the postbox by the door where it would not be noticed until the morrow

My question is,

'morrow' is a noun and so is 'tomorrow'. Both mean the same, but then why the word 'morrow' takes the definite article and 'tomorrow' does not!
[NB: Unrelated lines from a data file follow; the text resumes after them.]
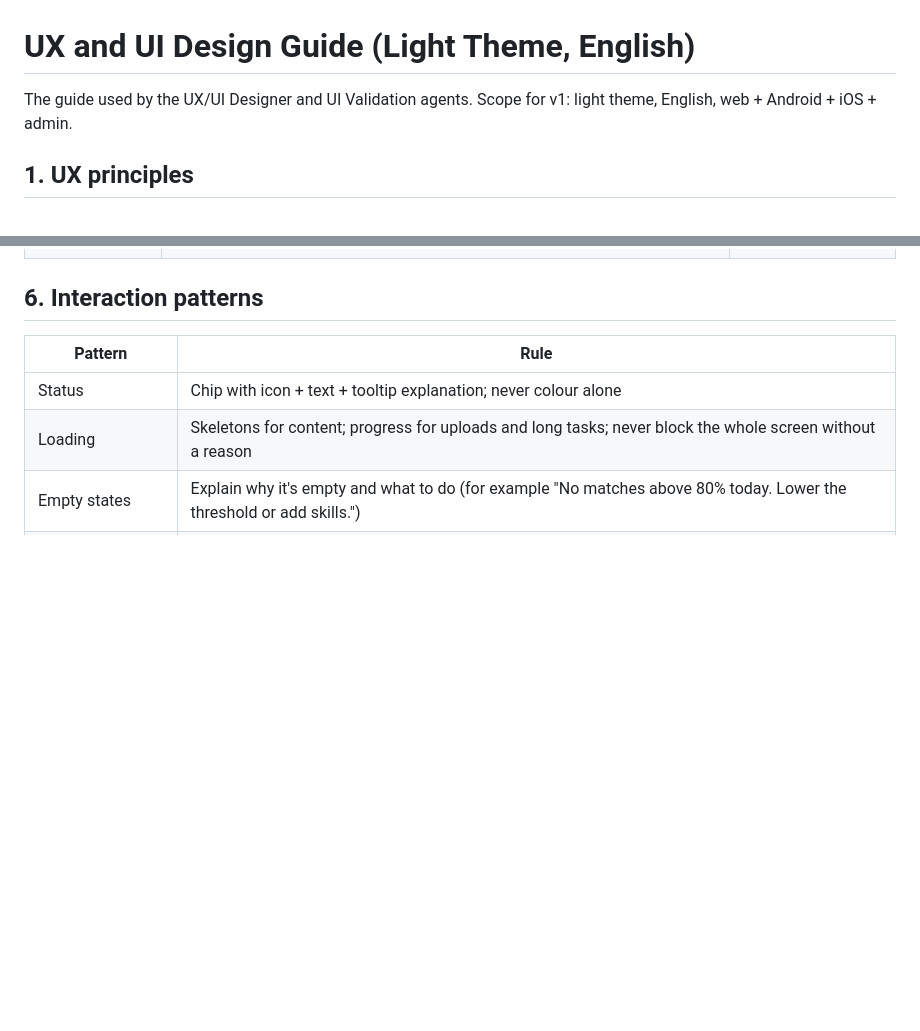
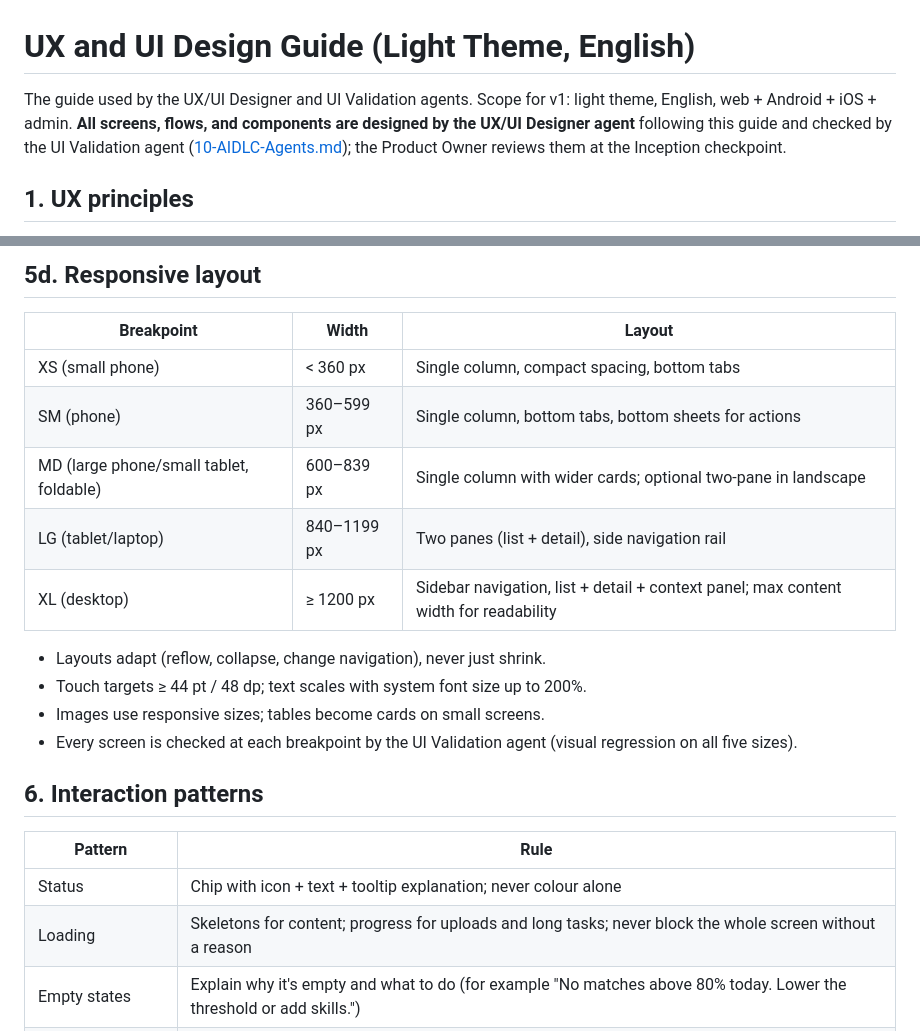
Before and after one commit to saidul-islam-rajib/CareerPilot, a Markdown page: Planning/16-UX-Design.md, 2 parts joined by grey strips. Drawn GitHub-style; blank space fills up the shorter version.

```diff
--- a/Planning/16-UX-Design.md
+++ b/Planning/16-UX-Design.md
@@ -1,6 +1,6 @@
 # UX and UI Design Guide (Light Theme, English)
 
-The guide used by the UX/UI Designer and UI Validation agents. Scope for v1: light theme, English, web + Android + iOS + admin.
+The guide used by the UX/UI Designer and UI Validation agents. Scope for v1: light theme, English, web + Android + iOS + admin. **All screens, flows, and components are designed by the UX/UI Designer agent** following this guide and checked by the UI Validation agent ([10-AIDLC-Agents.md](10-AIDLC-Agents.md)); the Product Owner reviews them at the Inception checkpoint.
 
 ## 1. UX principles
 
@@ -80,3 +113,18 @@ Target: a new user reaches the first recommended matches in under 10 minutes and
+## 5d. Responsive layout
+
+| Breakpoint | Width | Layout |
+|---|---|---|
+| XS (small phone) | < 360 px | Single column, compact spacing, bottom tabs |
+| SM (phone) | 360–599 px | Single column, bottom tabs, bottom sheets for actions |
+| MD (large phone/small tablet, foldable) | 600–839 px | Single column with wider cards; optional two-pane in landscape |
+| LG (tablet/laptop) | 840–1199 px | Two panes (list + detail), side navigation rail |
+| XL (desktop) | ≥ 1200 px | Sidebar navigation, list + detail + context panel; max content width for readability |
+
+- Layouts adapt (reflow, collapse, change navigation), never just shrink.
+- Touch targets ≥ 44 pt / 48 dp; text scales with system font size up to 200%.
+- Images use responsive sizes; tables become cards on small screens.
+- Every screen is checked at each breakpoint by the UI Validation agent (visual regression on all five sizes).
+
 ## 6. Interaction patterns
 
 | Pattern | Rule |
```
Also changed, not shown: other parts of Planning/16-UX-Design.md (+33 -0 lines).
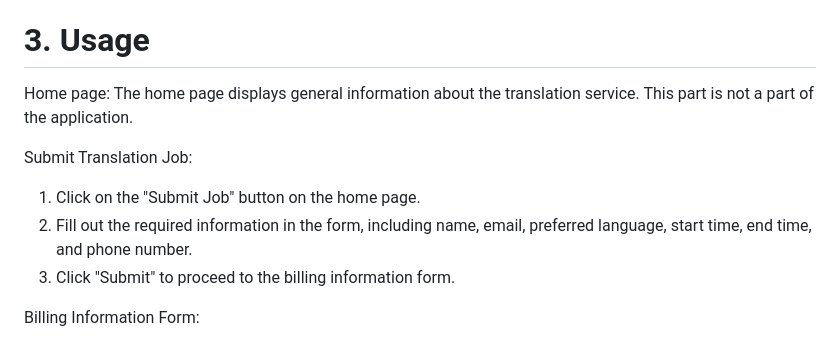
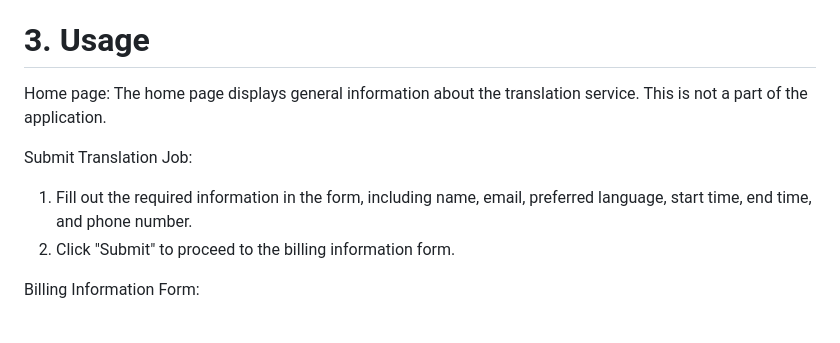
Before and after one commit to Mr-cool08/tolka, a Markdown page: README.md, the part around the change. Drawn GitHub-style.

```diff
--- a/README.md
+++ b/README.md
@@ -27,13 +27,12 @@ Since this is a web application, you do not need to install it locally. You can
 # 3. Usage
 
 Home page: The home page displays general information about the translation service.
-This part is not a part of the application.
+This is not a part of the application.
 
 Submit Translation Job:
 
-1. Click on the "Submit Job" button on the home page.
-2. Fill out the required information in the form, including name, email, preferred language, start time, end time, and phone number.
-3. Click "Submit" to proceed to the billing information form.
+1. Fill out the required information in the form, including name, email, preferred language, start time, end time, and phone number.
+2. Click "Submit" to proceed to the billing information form.
 
 Billing Information Form:
 
```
Say--

It is reserved till the morrow BUT
It is reserved till the tomorrow.

If both mean the next day, and there should be only one day, 'the' seems okay with 'morrow' but not with 'tomorrow'.

closed as off-topic by Maulik V Jan 27 '16 at 4:52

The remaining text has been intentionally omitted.